Today, I went to the Ti Powerbook to do some research on the modulus of articular knee cartilage (the details of which I wonÕt go into), but found that the Powerbook was only giving intermittent display. At first I thought it was turned off or asleep, but when I hit a function key on the keyboard and heard a dink system sound I knew that something had gone horribly wrong with the display. I jiggled the lid a bit and the display would flash on for a few seconds. Only by holding the lid in a certain position and applying pressure would it function. I removed the keyboard and examined the connections aimlessly. IÕm not familiar with the PowerbookÕs internal architecture, I admit, but I DID notice that when I applied pressure to the upper left portion of the board, the display would flicker more without moving the lid. I deducted from that observation that the video connection must be in that region.

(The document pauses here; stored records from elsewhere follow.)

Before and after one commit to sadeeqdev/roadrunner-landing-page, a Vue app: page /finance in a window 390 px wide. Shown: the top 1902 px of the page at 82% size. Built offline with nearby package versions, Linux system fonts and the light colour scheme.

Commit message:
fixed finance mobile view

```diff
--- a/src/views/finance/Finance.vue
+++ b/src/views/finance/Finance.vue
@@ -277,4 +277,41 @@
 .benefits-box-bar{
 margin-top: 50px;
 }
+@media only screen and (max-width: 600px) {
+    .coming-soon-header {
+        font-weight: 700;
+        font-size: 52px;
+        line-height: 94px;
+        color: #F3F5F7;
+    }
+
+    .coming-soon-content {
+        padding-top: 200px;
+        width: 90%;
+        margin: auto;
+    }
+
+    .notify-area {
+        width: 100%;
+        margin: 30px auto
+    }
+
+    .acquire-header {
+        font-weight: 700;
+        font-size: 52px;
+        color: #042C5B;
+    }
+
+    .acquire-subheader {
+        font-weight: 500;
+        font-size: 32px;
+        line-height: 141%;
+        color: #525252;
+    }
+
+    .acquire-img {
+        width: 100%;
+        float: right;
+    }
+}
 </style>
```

Upon mentioning this to one of my lab advisors, he was basically gung-ho about taking the Powerbook and finding a fix to the problem. With amazingly little coaxing, Andrew walked over to the tool area and pulled a couple of small screwdrivers that might work in place of a torx screwdriver. At first we thought the project to be immediately foiled, but soon found one that worked. He unscrewed some of the top logic board screws and found the board wasnÕt moving, so he moved to the backside. With much care, he unscrewed the torx screws and removed the bottom panel.

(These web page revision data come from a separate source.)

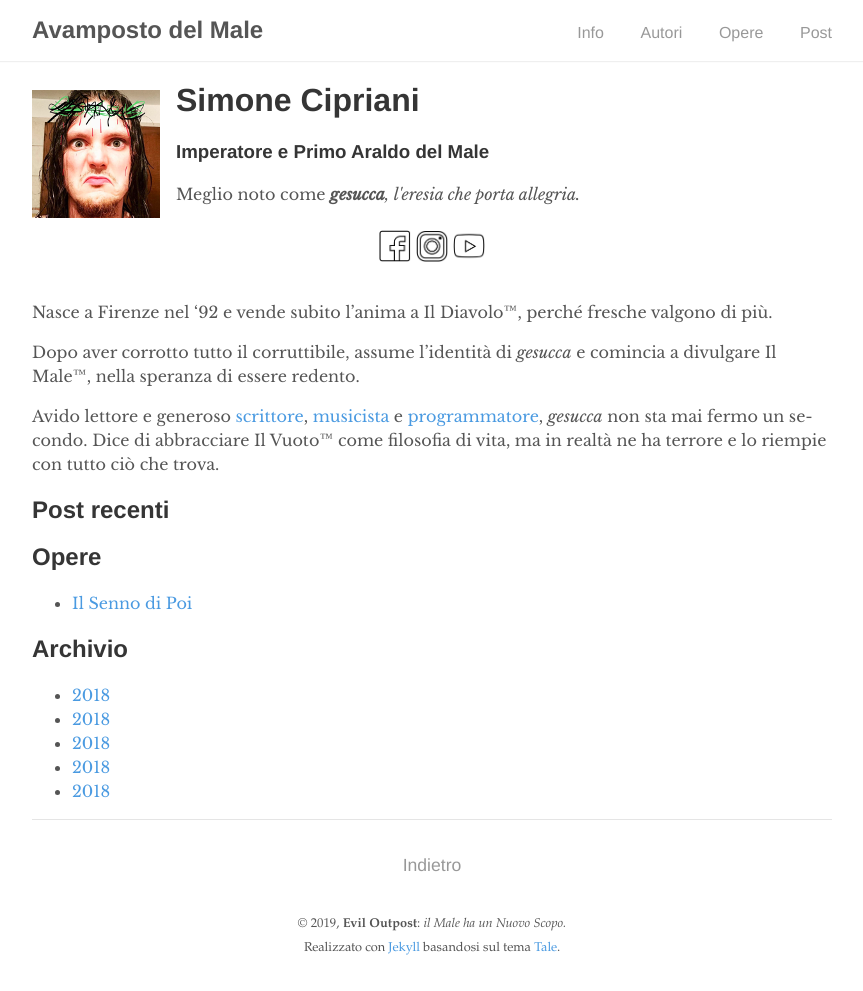
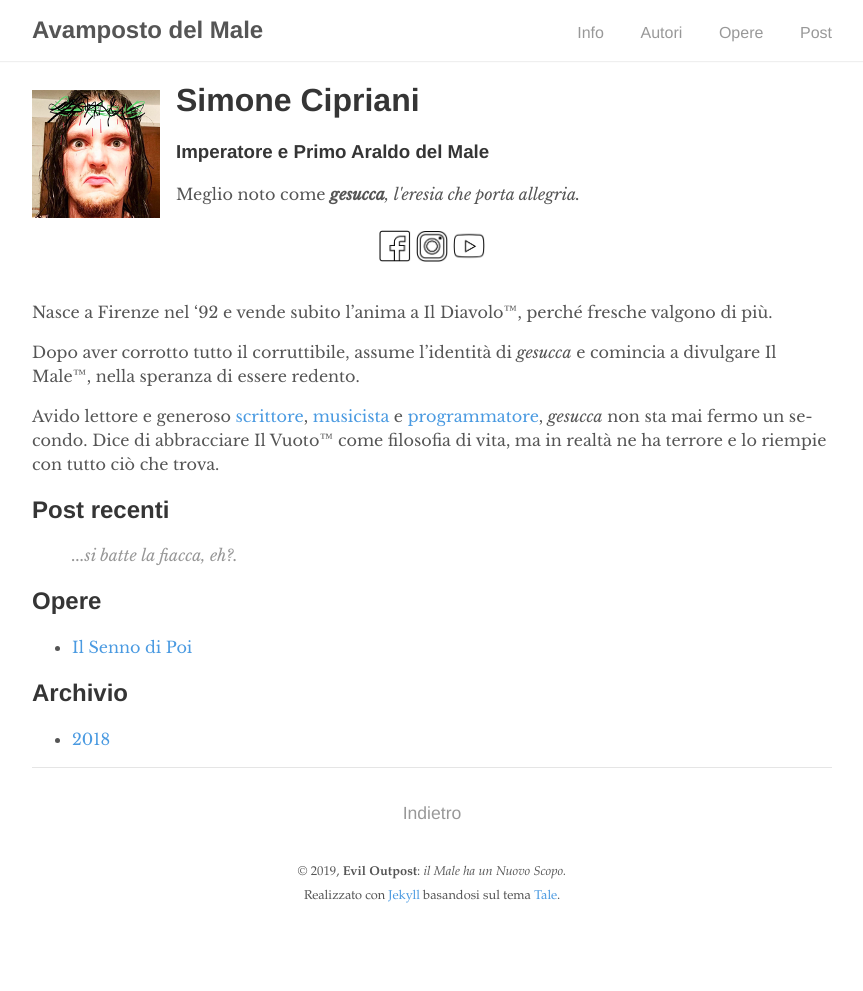
Before and after one commit to eviloutpost/eviloutpost.github.io, a Jekyll site: the page built from _authors/gesucca.md, in a window 1280 px wide. Shown: the whole page, without its empty margins (208-1071 px from the left). Built offline with Jekyll 4.4.1, drawn with Linux system fonts in a browser that asks for light colours; after the commit the page ends 939 px from its top, so only the background shows below that.

Commit message:
Y18K bugfix and empty recent post improvement

```diff
--- a/_layouts/author.html
+++ b/_layouts/author.html
@@ -42,10 +42,15 @@ layout: default
     {% assign post_year = post.date |  date: "%Y" %}
     {% if post_year == this_year %}
       <li><a href="{{ post.url }}">{{ post.title }}</a></li>
+      {% assign haspost = "yes" %}
     {% else %}
       {% assign past_years = past_years | push: post_year %}
     {% endif %}
   {% endfor %}
+  {% unless haspost %}
+    <i style="color: #979797">...si batte la fiacca, eh?.</i>
+  {% endunless %}
+
 </ul>
 
 {% if page.works %}
@@ -61,7 +66,8 @@ layout: default
 {% if past_years.size > 0  %}
   <h2>Archivio</h2>
   <ul>
-    {% for year in past_years %}
+    {% assign uniq_year = past_years | uniq %}
+    {% for year in uniq_year %}
       <li><a href="/archives/{{ year }}-{{ page.nickname }}">{{ year }}</a></li>
     {% endfor %}
   </ul>
```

We soon found the display connector. He turned the computer on with the logic board exposed (!) and by applying a bit of pressure to a connector on the logic board, found the defective connector that was the cause of all our display problems.

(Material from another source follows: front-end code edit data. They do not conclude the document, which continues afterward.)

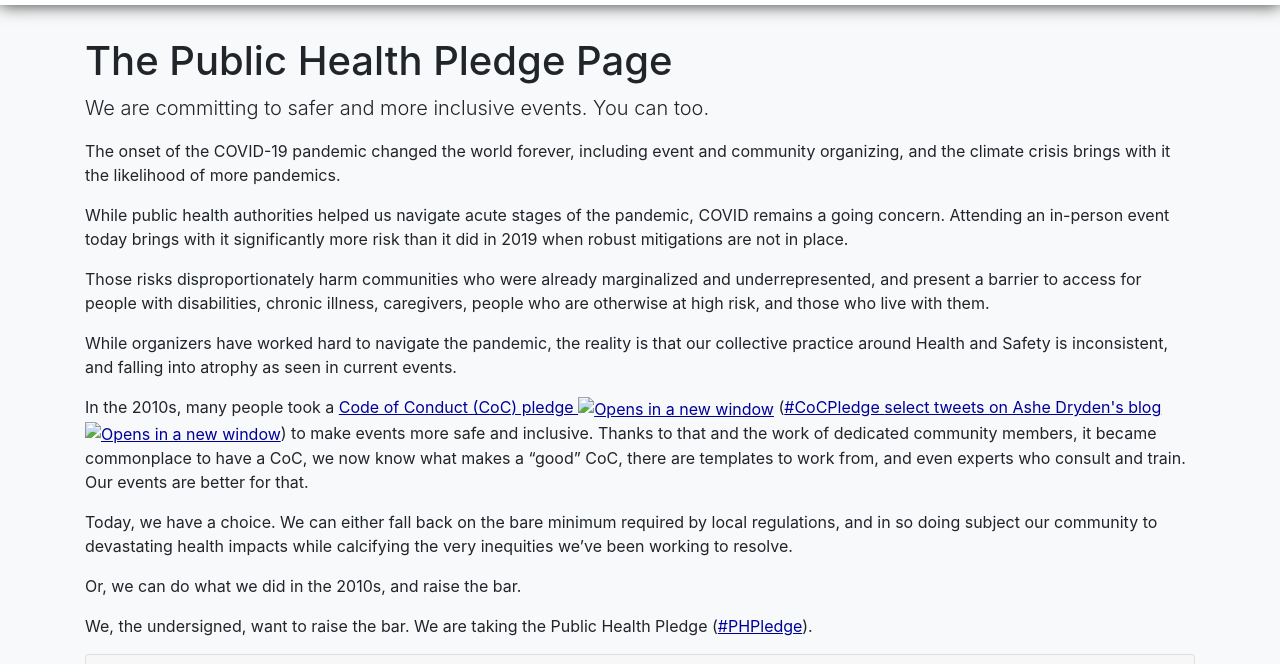
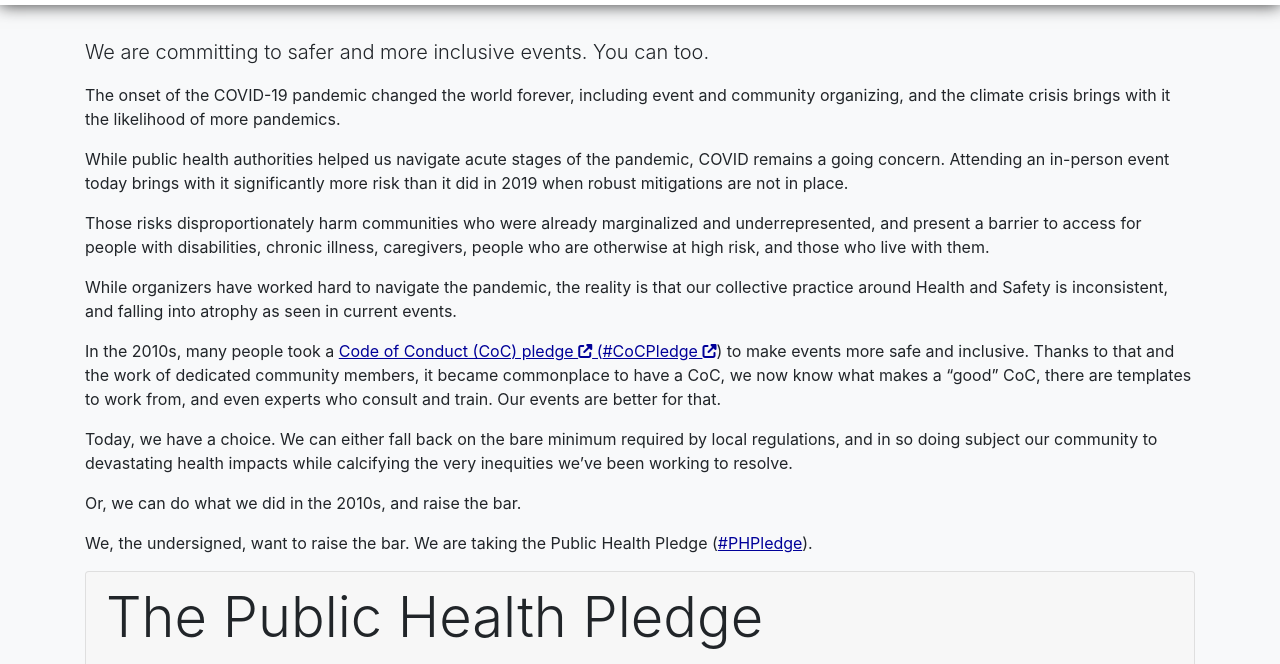
Before and after one commit to phpledge/publichealthpledge.com, a plain HTML site: page index.html in a window 1280 px wide. Shown: the part 64-728 px from the top of the page. Drawn offline with Linux system fonts and the light colour scheme.

Commit message:
open in new window icon

```diff
--- a/index.html
+++ b/index.html
@@ -33,7 +33,7 @@
     </header>
 
     <main class="container">
-        <h1>The Public Health Pledge Page</h1>
+        <h1 class="sr-only">The Public Health Pledge Page</h1>
         <h2 class="sr-only">Background</h2>
         <p class="lead">We are committing to safer and more inclusive events. You can too.</p>
 
@@ -45,7 +45,7 @@
 
         <p>While organizers have worked hard to navigate the pandemic, the reality is that our collective practice around Health and Safety is inconsistent, and falling into atrophy as seen in current events.</p>
 
-        <p>In the 2010s, many people took a <a href="https://geekfeminism.fandom.com/wiki/CoC_Pledge" target="_blank"><span class="sr-only">Geek Feminism entry on the Code of Conduct pledge </span>Code of Conduct (CoC) pledge <img src="assets/new-win.png" alt="Opens in a new window"></a> (<a href="https://www.ashedryden.com/cocpledge-select-tweets" target="_blank">#CoCPledge <span class="sr-hidden">select tweets on Ashe Dryden's blog </span> <img src="assets/new-win.png" alt="Opens in a new window"></a>) to make events more safe and inclusive. Thanks to that and the work of dedicated community members, it became commonplace to have a CoC, we now know what makes a “good” CoC, there are templates to work from, and even experts who consult and train. Our events are better for that.</p>
+        <p>In the 2010s, many people took a <a href="https://geekfeminism.fandom.com/wiki/CoC_Pledge" target="_blank"><span class="sr-only">Geek Feminism entry on the Code of Conduct pledge </span>Code of Conduct (CoC) pledge <span class="fa-solid fa-up-right-from-square"></span><span class="sr-only">Opens in a new window</span> (<a href="https://www.ashedryden.com/cocpledge-select-tweets" target="_blank">#CoCPledge <span class="sr-only">select tweets on Ashe Dryden's blog </span> <span class="fa-solid fa-up-right-from-square"></span><span class="sr-only">Opens in a new window</span></a>) to make events more safe and inclusive. Thanks to that and the work of dedicated community members, it became commonplace to have a CoC, we now know what makes a “good” CoC, there are templates to work from, and even experts who consult and train. Our events are better for that.</p>
 
         <p>Today, we have a choice. We can either fall back on the bare minimum required by local regulations, and in so doing subject our community to devastating health impacts while calcifying the very inequities we’ve been working to resolve.</p>
 
```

Immediately, Andrew noticed that the right half of the pins were loosening from the logic board. By examining the digital photos, he was able to show what he meant. We could literally see how the pins did not have enough solder to effectively glue the connectors to the board. The left pins were nice and smoothly connected while the right half of the pins seemed shoddily soldered and probably loose.
With little thought about it, Andrew grabbed the soldering iron that was conveniently sitting next to his hand. [The soldering iron is used normally to make custom lab equipment for test purposes.] He figured the Powerbook is no longer on warranty and if he took it in for repair the technicians would tell him to trash the logic board for a replacement. So solder away he went.
AMAZINGLY, AndrewÕs soldering fixed the problem. We took the Powerbook back to the power supply, powered it on and the display functioned beautifully!
How much do you suppose we saved on that one!? Lucky for us we had all the proper equipment sitting there just waiting for us.
Copyright © June 23, 2005, Anthony Pe–a